• **What is needed**: The only thing to report is how many lines of the data contain the word "remain".

Revision comparison data:
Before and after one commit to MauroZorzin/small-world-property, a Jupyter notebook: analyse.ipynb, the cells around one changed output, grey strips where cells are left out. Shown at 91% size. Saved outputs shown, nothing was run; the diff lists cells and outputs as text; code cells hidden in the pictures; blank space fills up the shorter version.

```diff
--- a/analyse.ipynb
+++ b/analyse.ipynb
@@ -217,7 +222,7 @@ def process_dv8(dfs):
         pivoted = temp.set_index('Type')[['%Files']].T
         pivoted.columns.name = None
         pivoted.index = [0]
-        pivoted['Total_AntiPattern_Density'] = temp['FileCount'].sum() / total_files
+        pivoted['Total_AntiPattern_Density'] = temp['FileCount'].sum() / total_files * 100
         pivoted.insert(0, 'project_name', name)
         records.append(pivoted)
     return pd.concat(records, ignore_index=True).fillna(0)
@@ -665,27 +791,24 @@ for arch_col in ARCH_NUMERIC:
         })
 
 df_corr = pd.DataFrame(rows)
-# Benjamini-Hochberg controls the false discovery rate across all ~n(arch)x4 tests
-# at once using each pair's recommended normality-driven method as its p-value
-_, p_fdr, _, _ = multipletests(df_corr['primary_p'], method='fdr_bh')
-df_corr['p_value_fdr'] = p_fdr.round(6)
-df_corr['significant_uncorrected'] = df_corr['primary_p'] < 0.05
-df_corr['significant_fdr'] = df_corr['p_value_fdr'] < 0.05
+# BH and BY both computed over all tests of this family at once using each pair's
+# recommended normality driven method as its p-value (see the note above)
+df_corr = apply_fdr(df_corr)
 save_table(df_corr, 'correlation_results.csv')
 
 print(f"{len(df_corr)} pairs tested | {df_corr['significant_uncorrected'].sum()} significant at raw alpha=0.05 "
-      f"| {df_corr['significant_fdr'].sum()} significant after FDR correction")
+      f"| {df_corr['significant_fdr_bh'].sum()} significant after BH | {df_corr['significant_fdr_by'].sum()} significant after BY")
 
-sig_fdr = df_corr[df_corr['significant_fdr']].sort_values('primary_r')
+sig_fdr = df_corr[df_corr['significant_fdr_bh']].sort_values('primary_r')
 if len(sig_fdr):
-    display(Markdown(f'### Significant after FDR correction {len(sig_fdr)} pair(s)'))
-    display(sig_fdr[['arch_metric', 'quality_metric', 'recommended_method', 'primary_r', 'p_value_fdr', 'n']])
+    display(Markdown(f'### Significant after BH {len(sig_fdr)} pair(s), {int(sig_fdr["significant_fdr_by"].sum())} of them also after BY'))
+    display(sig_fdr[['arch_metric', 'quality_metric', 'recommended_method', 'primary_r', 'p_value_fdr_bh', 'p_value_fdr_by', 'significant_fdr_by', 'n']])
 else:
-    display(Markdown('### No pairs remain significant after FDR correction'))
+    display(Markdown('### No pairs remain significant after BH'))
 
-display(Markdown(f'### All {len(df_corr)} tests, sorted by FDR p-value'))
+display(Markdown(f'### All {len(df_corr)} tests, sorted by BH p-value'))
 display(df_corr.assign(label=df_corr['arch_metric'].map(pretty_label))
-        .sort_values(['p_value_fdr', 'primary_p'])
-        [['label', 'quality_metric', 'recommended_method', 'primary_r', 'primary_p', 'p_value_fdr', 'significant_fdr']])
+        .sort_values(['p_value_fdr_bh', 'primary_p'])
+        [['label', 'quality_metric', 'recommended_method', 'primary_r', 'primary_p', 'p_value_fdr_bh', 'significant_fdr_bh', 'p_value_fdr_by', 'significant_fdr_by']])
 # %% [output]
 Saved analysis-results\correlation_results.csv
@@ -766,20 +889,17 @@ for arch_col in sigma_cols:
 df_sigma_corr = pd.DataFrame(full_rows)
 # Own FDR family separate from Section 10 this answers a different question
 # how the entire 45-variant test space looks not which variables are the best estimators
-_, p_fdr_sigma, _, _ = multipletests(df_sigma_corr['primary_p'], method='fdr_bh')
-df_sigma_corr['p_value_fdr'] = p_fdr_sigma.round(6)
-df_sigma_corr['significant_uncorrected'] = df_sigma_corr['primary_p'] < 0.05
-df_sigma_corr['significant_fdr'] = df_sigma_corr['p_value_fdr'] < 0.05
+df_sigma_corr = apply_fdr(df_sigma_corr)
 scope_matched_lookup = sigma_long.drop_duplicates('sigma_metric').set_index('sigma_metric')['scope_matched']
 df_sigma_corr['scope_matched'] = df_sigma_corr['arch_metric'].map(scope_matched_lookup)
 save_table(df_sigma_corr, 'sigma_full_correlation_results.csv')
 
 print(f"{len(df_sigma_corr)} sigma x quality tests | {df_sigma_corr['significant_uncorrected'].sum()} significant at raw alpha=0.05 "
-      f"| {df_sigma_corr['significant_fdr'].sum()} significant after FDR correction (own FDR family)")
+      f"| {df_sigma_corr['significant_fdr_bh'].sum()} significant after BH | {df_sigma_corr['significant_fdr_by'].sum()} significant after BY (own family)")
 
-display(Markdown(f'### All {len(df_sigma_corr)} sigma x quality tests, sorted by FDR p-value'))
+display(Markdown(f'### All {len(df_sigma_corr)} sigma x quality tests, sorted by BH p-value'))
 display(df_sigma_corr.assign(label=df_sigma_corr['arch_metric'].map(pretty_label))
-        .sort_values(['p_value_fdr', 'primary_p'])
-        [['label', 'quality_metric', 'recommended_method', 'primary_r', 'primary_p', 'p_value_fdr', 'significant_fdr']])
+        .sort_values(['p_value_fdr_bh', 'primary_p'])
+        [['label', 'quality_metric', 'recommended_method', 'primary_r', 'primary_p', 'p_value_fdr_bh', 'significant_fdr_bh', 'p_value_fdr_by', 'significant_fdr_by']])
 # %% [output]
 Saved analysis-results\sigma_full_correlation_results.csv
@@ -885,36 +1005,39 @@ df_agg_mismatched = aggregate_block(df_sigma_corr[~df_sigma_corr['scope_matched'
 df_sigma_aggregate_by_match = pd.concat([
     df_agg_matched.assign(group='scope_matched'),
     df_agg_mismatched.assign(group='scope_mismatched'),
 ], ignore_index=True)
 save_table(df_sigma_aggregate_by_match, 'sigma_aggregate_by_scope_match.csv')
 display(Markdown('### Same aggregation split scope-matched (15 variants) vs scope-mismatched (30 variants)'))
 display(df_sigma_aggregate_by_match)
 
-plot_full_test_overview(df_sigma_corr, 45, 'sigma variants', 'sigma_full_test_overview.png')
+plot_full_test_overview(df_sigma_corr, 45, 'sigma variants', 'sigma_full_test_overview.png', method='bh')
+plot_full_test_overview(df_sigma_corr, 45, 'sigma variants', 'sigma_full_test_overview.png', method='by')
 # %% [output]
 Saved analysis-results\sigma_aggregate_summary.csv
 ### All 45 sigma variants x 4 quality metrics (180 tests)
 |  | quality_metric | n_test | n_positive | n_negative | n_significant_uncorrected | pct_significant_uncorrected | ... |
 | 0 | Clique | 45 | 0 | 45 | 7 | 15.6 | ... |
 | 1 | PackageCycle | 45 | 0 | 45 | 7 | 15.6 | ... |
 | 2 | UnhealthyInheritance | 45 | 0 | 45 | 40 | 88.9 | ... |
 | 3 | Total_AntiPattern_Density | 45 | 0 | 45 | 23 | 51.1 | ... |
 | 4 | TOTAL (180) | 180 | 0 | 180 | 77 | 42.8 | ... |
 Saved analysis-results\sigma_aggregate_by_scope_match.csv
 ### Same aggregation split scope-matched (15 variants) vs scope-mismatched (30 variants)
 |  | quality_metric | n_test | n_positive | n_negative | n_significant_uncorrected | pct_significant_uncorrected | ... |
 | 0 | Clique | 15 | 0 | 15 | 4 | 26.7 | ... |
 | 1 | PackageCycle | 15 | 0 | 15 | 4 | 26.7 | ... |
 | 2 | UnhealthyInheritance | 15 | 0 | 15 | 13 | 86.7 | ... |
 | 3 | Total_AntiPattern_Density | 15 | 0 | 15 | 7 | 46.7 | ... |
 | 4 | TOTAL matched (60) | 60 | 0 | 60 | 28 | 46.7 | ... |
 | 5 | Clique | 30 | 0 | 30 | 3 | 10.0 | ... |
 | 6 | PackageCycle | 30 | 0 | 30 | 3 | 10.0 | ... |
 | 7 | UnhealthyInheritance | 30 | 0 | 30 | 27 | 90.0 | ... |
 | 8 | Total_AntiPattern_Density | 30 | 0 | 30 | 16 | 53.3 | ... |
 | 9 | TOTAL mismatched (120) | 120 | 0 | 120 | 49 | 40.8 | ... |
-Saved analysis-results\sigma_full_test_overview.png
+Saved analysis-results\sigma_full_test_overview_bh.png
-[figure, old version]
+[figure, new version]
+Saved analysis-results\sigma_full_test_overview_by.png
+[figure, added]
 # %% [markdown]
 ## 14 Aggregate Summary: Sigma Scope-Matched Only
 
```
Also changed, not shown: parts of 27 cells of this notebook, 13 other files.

• **Task answer**: 2